Task requirements> The answer is a single figure: how many lines below contain the word "parallelogramPerimeter".

Items listed in a dataset>
_ _ _
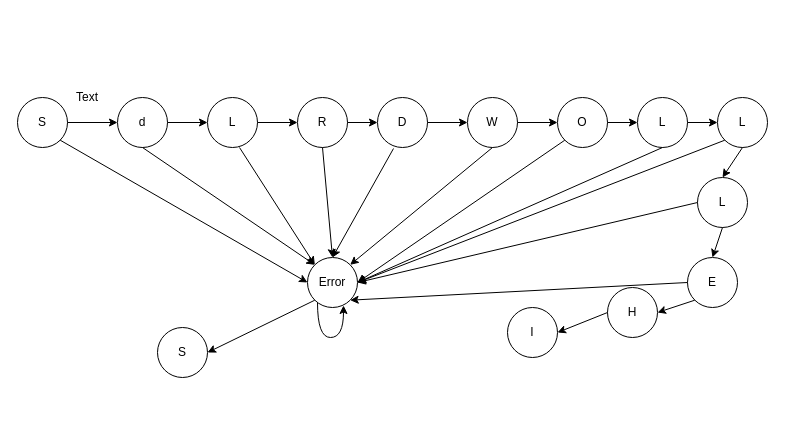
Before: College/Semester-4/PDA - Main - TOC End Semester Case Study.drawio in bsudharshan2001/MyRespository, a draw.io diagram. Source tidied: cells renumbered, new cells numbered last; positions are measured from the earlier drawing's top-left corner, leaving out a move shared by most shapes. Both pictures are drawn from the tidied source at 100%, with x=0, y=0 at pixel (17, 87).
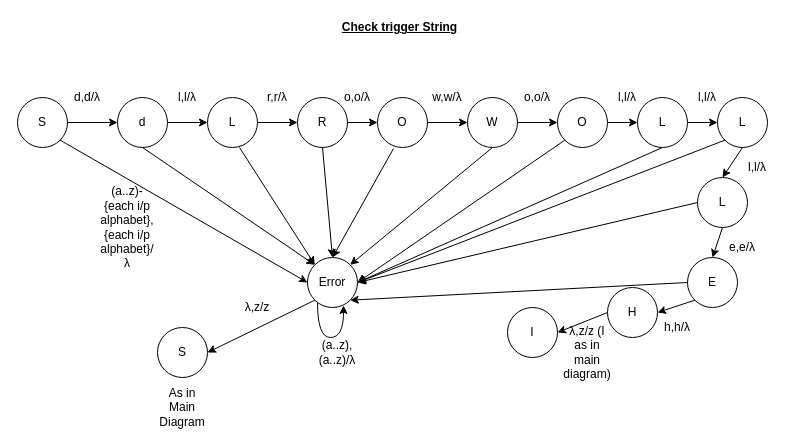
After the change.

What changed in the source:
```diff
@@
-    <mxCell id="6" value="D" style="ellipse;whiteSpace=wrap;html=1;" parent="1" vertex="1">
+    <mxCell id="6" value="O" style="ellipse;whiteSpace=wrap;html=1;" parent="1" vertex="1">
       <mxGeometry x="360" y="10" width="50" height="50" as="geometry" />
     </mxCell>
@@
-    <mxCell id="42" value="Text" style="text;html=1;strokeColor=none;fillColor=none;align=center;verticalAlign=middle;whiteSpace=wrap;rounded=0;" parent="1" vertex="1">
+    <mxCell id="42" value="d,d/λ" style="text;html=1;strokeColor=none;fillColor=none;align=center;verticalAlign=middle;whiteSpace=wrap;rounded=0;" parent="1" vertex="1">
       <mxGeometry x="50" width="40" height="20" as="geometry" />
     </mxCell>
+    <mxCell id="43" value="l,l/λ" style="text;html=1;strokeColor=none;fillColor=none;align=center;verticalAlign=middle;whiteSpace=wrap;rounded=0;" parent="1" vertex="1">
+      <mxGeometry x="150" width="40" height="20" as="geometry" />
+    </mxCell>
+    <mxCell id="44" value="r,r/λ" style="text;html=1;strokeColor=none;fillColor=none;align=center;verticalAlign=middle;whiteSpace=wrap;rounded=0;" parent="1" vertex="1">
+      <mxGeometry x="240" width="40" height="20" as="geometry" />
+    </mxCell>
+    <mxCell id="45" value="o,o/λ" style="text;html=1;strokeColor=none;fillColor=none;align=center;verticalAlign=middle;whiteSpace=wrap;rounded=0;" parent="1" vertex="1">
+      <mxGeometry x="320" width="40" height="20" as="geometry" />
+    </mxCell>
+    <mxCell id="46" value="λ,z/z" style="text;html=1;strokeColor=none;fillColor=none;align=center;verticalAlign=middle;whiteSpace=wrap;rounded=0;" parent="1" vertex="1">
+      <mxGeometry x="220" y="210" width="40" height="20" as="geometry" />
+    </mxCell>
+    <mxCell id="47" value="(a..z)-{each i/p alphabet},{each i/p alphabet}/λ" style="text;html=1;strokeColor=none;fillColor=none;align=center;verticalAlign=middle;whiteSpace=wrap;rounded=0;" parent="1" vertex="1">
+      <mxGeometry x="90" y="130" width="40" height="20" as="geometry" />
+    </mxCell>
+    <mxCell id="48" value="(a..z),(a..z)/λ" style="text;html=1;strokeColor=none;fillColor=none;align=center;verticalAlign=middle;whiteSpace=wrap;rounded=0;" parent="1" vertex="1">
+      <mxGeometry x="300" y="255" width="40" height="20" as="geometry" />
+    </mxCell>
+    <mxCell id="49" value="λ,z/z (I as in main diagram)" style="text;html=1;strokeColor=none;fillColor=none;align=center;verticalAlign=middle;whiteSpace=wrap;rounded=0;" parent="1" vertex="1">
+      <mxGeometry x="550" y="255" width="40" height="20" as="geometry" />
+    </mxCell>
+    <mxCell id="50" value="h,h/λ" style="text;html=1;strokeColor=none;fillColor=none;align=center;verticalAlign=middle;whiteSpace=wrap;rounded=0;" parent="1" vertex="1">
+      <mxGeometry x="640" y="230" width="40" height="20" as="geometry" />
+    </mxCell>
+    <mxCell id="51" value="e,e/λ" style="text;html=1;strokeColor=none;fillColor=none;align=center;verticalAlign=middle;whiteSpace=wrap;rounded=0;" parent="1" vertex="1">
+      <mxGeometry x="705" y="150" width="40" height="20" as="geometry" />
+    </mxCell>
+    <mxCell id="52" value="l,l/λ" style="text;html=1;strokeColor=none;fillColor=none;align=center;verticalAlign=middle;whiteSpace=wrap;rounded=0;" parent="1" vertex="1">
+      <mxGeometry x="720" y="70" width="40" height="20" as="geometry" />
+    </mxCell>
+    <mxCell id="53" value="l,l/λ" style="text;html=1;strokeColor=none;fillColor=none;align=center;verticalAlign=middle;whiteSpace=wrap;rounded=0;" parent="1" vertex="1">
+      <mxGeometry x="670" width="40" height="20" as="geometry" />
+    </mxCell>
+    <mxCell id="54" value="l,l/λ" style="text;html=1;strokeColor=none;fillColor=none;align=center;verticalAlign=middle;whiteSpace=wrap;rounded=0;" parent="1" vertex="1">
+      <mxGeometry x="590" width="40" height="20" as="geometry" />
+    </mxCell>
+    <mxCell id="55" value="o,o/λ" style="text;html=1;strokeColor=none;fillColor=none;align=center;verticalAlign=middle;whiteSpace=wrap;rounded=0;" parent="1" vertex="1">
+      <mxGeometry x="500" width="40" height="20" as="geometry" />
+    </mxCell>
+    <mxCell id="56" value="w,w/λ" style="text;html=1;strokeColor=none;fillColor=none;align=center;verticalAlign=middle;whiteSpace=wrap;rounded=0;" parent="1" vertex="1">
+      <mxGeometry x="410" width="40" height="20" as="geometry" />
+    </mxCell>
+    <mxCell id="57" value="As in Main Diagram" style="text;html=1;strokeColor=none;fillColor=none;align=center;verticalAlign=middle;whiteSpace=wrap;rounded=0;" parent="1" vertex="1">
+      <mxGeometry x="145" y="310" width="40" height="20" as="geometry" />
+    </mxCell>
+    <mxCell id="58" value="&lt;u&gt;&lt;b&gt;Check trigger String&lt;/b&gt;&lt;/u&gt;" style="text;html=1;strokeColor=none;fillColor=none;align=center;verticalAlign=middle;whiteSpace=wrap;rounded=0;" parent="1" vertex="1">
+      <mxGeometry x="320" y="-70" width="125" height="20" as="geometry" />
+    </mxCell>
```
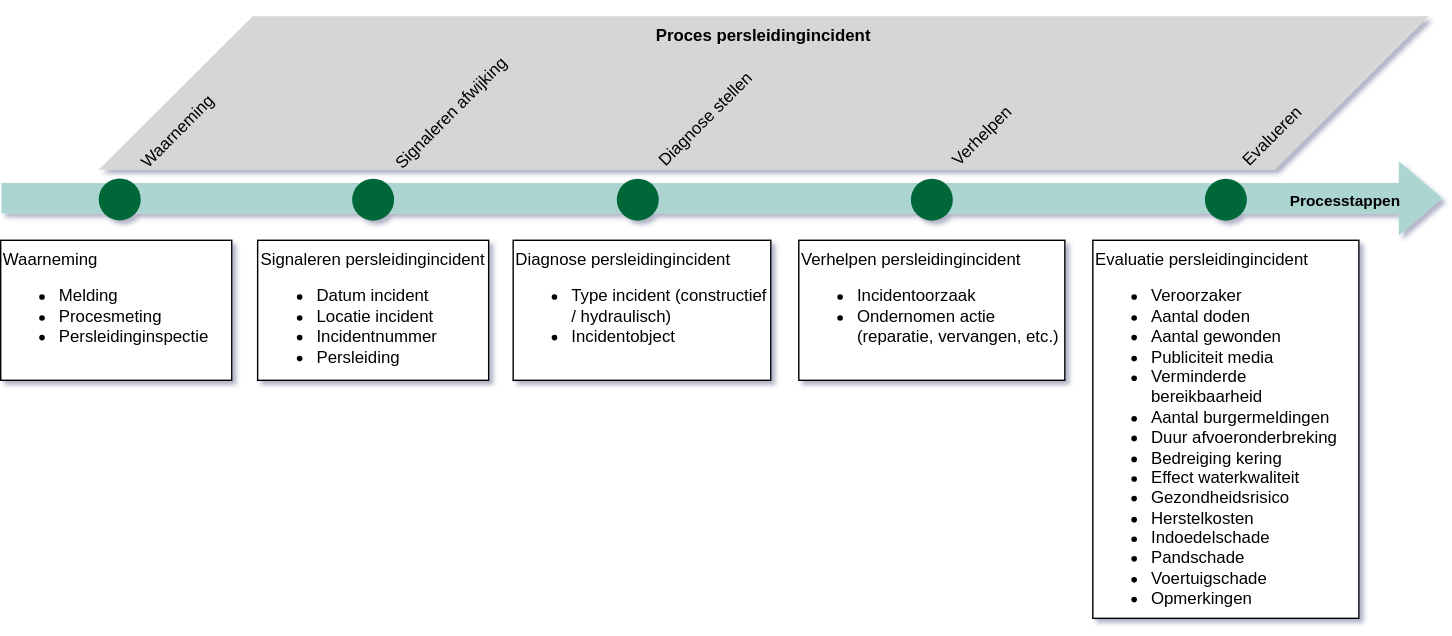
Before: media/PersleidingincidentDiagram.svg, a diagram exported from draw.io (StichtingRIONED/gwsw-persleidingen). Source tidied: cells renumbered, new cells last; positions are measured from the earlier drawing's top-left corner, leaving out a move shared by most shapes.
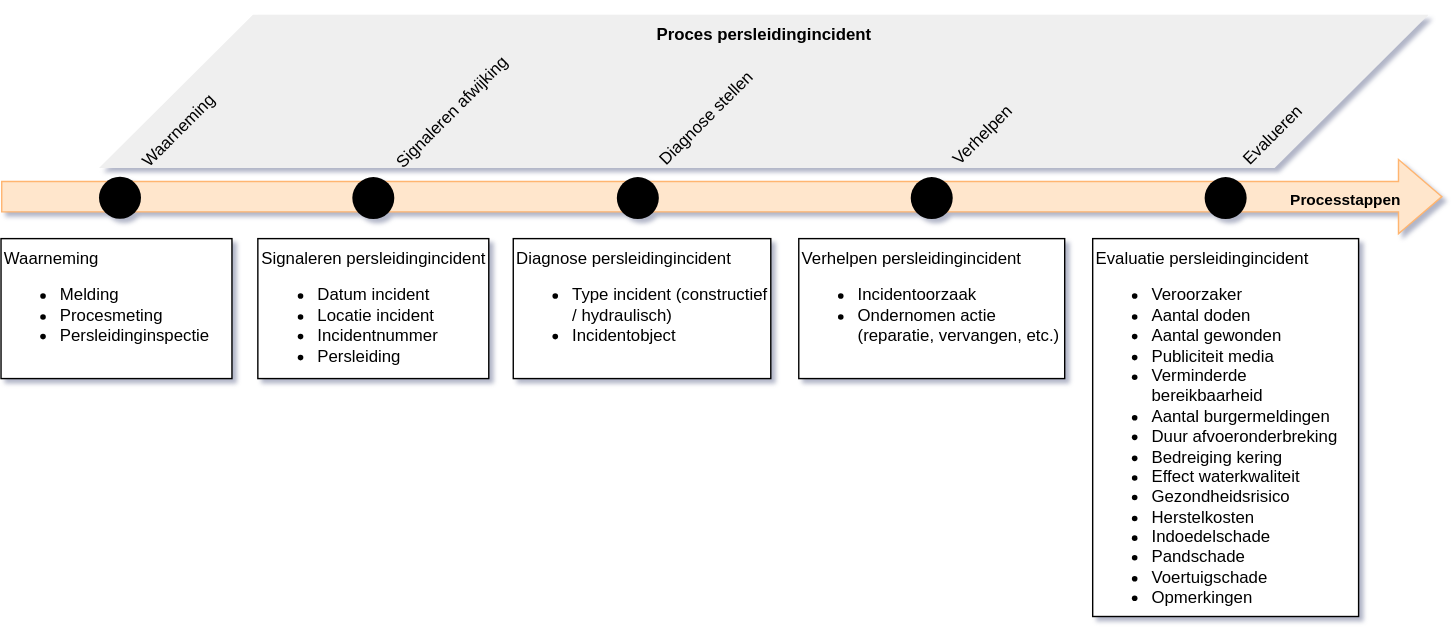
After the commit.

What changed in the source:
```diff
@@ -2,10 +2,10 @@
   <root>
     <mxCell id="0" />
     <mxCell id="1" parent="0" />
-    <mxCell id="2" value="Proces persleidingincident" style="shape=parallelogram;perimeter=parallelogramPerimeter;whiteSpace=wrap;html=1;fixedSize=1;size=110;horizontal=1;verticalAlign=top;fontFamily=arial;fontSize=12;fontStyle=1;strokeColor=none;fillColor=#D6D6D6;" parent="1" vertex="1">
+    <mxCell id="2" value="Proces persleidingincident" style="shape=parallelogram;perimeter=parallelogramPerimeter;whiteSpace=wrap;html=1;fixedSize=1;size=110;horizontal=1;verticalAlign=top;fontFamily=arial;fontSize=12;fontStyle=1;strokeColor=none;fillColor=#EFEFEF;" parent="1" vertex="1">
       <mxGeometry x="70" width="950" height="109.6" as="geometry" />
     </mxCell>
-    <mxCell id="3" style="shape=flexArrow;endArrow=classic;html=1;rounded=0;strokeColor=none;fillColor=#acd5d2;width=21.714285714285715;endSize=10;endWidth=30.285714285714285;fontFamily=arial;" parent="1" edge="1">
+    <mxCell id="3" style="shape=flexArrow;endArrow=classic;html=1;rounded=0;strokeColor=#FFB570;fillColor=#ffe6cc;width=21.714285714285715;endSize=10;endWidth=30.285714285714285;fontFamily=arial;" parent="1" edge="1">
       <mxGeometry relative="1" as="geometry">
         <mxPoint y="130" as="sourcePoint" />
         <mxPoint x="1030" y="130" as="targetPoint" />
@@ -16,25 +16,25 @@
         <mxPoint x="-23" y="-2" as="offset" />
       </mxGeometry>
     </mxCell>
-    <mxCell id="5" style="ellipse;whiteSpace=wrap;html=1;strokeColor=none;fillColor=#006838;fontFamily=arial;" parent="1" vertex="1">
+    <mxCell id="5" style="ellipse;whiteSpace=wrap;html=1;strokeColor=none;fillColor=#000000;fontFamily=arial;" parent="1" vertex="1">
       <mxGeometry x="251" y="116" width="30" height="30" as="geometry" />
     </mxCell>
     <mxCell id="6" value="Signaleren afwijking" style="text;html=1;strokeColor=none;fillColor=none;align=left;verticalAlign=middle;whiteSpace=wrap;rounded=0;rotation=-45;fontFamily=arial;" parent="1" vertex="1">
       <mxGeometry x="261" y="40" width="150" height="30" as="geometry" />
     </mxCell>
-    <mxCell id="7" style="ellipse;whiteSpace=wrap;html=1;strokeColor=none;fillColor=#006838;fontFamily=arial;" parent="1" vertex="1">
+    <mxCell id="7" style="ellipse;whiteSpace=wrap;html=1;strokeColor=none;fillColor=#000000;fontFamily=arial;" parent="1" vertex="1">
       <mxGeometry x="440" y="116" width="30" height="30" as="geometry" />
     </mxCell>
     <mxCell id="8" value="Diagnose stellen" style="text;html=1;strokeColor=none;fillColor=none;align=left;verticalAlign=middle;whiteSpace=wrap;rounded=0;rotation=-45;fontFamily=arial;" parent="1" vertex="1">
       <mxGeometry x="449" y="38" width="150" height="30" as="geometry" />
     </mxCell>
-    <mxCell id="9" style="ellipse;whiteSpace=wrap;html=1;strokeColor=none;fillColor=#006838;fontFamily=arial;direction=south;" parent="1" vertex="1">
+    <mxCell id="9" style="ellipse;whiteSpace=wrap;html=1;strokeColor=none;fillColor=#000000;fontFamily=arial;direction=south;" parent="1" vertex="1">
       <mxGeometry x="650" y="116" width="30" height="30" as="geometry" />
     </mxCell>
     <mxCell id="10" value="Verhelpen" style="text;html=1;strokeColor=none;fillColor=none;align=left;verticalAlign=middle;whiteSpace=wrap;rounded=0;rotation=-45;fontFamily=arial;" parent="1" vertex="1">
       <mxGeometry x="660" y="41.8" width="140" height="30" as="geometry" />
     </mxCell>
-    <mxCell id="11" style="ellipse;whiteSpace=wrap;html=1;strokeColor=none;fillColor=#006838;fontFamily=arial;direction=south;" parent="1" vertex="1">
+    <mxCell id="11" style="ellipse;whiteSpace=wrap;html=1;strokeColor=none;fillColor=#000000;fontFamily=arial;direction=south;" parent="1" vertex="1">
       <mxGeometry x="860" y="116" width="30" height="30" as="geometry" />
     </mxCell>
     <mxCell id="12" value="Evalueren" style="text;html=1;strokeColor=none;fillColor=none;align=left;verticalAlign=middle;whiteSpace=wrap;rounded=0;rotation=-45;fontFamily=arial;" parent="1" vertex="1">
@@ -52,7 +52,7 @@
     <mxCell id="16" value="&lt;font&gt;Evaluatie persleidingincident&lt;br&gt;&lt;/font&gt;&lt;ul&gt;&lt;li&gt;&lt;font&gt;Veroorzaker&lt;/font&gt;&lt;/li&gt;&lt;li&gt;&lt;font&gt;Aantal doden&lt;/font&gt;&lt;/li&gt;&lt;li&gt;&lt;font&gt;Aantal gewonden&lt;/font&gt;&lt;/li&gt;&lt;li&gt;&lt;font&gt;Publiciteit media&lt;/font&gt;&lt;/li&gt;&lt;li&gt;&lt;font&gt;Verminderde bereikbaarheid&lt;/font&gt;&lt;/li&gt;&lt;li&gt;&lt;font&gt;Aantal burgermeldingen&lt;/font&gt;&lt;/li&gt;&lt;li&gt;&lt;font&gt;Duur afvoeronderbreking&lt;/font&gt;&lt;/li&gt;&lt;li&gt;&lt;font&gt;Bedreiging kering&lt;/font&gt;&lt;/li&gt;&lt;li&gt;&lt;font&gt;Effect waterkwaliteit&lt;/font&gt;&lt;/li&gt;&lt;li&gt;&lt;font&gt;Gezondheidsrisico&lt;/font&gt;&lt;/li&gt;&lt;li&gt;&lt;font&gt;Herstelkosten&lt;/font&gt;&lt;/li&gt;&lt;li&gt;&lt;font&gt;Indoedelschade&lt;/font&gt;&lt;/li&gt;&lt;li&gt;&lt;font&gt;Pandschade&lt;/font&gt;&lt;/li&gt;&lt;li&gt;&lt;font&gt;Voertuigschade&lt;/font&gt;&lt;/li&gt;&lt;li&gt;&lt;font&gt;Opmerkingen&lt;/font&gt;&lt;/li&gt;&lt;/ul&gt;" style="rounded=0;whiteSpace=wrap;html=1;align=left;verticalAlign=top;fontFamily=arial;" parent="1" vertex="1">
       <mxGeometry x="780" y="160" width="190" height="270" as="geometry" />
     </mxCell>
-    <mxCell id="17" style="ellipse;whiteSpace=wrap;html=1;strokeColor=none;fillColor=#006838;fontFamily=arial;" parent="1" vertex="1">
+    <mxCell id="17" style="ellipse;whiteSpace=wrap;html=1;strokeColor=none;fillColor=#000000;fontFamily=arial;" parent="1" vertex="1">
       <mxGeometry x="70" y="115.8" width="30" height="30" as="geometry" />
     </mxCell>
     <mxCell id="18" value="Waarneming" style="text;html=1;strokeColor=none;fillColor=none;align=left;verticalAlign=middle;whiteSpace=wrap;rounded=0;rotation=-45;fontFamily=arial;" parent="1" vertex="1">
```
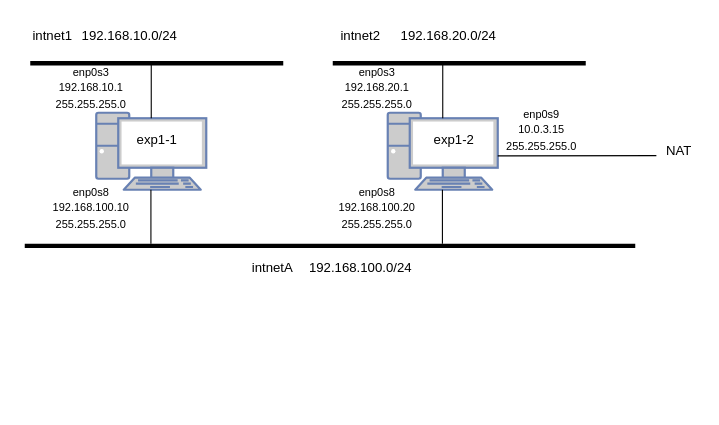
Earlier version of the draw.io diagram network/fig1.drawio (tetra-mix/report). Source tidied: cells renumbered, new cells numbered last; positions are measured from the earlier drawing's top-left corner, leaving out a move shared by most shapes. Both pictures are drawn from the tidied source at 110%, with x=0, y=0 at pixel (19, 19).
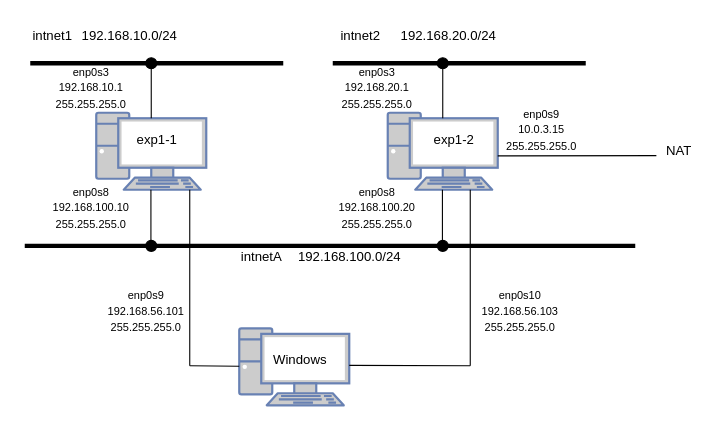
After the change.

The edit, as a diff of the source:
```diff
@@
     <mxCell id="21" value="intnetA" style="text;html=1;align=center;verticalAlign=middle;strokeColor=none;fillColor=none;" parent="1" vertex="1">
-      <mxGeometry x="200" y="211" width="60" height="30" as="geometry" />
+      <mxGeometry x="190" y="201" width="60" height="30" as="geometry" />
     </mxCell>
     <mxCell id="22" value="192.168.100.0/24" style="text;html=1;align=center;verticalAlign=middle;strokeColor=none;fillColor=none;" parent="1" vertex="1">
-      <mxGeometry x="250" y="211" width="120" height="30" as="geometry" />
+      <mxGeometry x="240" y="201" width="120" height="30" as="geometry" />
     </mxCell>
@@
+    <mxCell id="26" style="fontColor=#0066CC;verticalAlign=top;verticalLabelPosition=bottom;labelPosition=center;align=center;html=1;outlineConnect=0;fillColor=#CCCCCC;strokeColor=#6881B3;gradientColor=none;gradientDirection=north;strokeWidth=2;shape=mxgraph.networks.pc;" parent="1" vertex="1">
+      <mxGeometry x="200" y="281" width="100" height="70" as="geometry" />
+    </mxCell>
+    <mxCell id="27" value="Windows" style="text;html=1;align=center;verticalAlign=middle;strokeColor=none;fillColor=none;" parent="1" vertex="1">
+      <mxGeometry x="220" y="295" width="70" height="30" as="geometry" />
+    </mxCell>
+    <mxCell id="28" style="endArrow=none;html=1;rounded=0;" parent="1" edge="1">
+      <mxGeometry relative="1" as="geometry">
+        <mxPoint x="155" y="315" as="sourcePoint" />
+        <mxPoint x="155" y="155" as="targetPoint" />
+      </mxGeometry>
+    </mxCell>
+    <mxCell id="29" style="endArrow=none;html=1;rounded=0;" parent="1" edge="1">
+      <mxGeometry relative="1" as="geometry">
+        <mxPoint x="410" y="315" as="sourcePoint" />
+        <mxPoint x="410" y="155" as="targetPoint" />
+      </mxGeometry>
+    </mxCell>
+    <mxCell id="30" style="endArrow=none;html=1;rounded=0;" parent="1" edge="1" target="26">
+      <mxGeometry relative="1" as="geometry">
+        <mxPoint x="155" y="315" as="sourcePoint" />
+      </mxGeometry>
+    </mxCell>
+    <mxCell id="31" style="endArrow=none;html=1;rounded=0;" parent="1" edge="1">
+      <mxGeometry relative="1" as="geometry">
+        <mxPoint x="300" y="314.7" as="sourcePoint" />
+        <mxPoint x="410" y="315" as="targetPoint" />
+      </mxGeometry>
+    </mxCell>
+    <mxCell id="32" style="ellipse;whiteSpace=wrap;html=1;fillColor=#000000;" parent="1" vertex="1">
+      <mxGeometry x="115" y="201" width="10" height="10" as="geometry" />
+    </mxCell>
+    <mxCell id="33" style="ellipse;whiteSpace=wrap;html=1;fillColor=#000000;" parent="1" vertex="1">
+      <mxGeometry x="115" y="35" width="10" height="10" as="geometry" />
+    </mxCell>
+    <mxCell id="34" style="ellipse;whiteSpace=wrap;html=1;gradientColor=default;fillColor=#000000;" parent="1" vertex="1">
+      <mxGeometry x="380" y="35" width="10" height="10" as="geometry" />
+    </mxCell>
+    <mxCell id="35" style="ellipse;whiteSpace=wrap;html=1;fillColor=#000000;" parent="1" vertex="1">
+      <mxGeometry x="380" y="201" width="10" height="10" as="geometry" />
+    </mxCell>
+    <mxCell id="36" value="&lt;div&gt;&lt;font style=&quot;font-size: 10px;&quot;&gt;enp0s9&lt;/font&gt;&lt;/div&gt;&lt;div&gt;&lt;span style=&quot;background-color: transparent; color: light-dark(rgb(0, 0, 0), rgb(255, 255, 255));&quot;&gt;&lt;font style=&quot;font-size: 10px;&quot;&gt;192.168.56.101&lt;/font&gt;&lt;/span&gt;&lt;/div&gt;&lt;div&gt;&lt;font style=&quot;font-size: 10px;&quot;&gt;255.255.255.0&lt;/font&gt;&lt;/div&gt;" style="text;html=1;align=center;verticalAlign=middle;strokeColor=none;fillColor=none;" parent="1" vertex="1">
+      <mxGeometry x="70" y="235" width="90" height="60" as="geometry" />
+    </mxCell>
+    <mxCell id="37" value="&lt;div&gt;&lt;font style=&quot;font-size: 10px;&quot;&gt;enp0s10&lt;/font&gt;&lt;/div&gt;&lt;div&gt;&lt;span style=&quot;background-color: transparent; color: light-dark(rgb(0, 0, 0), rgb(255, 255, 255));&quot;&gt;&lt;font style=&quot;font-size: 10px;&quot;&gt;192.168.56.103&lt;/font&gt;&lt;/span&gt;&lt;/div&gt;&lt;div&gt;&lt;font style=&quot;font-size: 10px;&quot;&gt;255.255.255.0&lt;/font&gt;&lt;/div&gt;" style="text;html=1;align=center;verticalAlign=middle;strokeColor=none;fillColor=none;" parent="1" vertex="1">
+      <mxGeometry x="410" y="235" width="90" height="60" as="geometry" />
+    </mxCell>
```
_ _ _
Exercise result> 2